I gave up. As we walked back to the car, Mom told me to
button my jacket, but I didn’t, refusing to admit that it
was too windy and cold for the Halloween I envisioned.
We were almost home when common sense dealt me a blow. I was
too old for costumes, and Michelle was too old to fall for a
guy wearing one. Then, like a scene from a James Dean movie,
I saw myself standing on the curb in front of Michelle’s
house in my Levi’s, a clean white tee, the collar turned up
on my jean jacket, my thumbs hooked over my front pockets,
my hands hanging nonchalantly. When she comes to the door
for the other Trick-or-Treaters— the little kids—there I’ll
be, on the curb. Cool. Very cool. Her eyes will connect with
mine, and I’ll smile, slowly, ever so slowly. She’ll see me.
The real me. James Dean. Elvis. Me.
I stared into the window, studying my Elvis-smile in my
reflection, practicing, perfecting it. Then, just as we hit
the Morgan Grove city limits, it started to sprinkle. Then
A poet once wrote: “There are two pains in every heart:
wanting and letting go / I felt them both for her today, but
she’ll never know.” When I read the poem in college, some
eight years after that cold, rainy Halloween, I thought

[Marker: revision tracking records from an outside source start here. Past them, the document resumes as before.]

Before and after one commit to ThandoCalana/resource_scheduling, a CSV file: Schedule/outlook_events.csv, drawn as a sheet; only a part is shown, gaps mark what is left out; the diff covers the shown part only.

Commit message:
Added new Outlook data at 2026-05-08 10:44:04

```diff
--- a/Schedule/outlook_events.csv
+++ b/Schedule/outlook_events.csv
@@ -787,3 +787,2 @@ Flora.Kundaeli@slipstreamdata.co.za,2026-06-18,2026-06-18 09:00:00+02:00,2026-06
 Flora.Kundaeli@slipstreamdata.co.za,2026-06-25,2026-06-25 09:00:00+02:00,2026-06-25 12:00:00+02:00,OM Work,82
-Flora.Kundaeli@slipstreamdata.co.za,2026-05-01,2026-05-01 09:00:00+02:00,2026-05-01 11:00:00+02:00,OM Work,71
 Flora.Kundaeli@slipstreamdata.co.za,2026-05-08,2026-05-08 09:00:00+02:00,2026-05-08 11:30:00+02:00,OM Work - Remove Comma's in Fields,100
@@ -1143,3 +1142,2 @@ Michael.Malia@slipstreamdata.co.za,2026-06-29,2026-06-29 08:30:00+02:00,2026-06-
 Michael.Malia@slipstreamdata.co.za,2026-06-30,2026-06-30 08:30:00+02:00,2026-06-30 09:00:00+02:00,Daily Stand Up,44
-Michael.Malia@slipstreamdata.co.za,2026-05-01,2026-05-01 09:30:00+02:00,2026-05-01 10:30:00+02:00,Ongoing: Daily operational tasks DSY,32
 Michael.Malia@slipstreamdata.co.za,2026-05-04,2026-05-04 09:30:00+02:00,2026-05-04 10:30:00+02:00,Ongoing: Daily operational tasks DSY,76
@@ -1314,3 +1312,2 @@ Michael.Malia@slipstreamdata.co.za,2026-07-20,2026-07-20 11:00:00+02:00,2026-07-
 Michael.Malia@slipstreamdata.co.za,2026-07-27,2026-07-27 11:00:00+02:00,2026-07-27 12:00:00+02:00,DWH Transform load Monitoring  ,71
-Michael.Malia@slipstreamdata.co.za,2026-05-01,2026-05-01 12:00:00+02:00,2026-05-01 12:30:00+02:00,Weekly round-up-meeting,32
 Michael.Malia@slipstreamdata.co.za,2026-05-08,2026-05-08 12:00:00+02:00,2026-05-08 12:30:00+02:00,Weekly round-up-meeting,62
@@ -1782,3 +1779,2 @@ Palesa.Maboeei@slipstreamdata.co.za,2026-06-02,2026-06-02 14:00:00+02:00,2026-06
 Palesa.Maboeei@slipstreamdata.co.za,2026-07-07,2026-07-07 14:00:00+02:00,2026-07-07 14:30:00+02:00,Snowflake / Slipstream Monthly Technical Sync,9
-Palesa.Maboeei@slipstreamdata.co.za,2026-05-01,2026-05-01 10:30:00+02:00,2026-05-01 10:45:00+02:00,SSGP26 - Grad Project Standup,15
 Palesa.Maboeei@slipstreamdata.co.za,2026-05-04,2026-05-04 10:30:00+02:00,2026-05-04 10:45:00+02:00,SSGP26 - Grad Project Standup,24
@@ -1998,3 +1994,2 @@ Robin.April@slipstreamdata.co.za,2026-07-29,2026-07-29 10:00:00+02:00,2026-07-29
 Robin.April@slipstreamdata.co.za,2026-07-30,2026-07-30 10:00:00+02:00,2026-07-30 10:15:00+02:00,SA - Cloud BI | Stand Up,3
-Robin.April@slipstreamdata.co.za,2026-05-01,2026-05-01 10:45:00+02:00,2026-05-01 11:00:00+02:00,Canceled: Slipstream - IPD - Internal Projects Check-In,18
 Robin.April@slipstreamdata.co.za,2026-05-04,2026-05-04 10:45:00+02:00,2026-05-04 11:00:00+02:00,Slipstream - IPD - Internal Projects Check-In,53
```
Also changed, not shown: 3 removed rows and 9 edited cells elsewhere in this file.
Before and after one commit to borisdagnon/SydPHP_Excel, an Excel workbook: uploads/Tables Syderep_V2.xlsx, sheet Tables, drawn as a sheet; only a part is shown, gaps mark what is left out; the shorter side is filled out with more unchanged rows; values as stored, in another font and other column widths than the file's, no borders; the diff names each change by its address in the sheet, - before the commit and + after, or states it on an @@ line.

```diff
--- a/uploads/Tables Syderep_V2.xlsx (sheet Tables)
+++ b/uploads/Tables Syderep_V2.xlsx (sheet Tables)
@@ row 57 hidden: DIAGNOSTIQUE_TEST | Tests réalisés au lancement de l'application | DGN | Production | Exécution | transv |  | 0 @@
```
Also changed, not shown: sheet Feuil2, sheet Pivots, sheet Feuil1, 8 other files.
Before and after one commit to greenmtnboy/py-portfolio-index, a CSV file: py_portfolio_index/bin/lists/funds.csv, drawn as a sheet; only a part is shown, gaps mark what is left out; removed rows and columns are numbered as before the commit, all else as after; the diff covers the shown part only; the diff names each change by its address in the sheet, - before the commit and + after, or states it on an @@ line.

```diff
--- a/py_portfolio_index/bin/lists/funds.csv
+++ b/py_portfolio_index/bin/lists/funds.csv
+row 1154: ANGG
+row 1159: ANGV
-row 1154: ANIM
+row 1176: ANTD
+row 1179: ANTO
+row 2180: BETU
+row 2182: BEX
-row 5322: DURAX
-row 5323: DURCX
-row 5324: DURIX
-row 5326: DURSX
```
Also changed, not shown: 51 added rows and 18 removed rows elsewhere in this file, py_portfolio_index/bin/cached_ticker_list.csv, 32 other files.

again of Michelle Kelly, as she was the first to introduce
me to those “two pains.” And tomorrow at the bank where she
is now president and I but one of her many customers, she
will smile a “Hello” and thank me for my business, as
always. She might even ask me about pruning her Dogwoods, or
when to plant tulip bulbs, or when the bank can expect this
year’s shipment of poinsettias from my nursery. But she
won’t ask if I ever loved her, if I ever felt the pain of
wanting her as I walked past her house on a Halloween night
thirty years ago, and if I ever felt the pain of letting her
go the day I saw Dean Northbridge walking to school with
her, hand in hand. She doesn’t know, because a young, shy
boy, and the man he became, keeps the past pain of his
wanting tucked safely away, hoping the girl who captured his
heart will return to him a single glance and, in doing so,
recognize the truth of the moment: that their eyes, their
very souls, were drawn together by love.
Tonight the moon hangs full and bright, obscuring all but
the most radiant of stars, those holding the wishes of
lovers, while a crisp Autumn breeze dances with fallen
leaves. It’s the perfect night for a seduction.
My wife Karen, the last to inflict upon me the first of
these “two pains,” whose tender touch and reverent eyes
assure me daily that I will never suffer the second, is
tonight escorting our middle and youngest children around
Morgan Grove, “Leo the Ninja” and “Katrina the Clown.” Our
fourteen-year-old daughter Adele is standing at the front
door, wicker basket in hand, doling out treats to this
year’s band of Trick-or-Treaters—the little kids. She is a
beautiful young lady, with her mother’s auburn hair and my
brown eyes. I want to be at the door with her, but it could
spoil the night for some young romantic. So I sit at the
dining room table, remembering that Halloween long past,
glancing up when she opens the door, half-expecting to catch
a glimpse of a boy with a “pain” in his heart. I wonder if
Adele will notice him, if she will notice his shoes.
Kevin Watson is a
freelance writer. Cool
Shoes (dedicated to the author’s seventeen-year-old
daughter) is part of a
series of short stories that all take place in
the fictitious Missouri town of Morgan Grove. Excerpt from
the poem “On My Ex-Wife’s Wedding Day” by Mark A. Hurt used
Kevin Watson, all rights reserved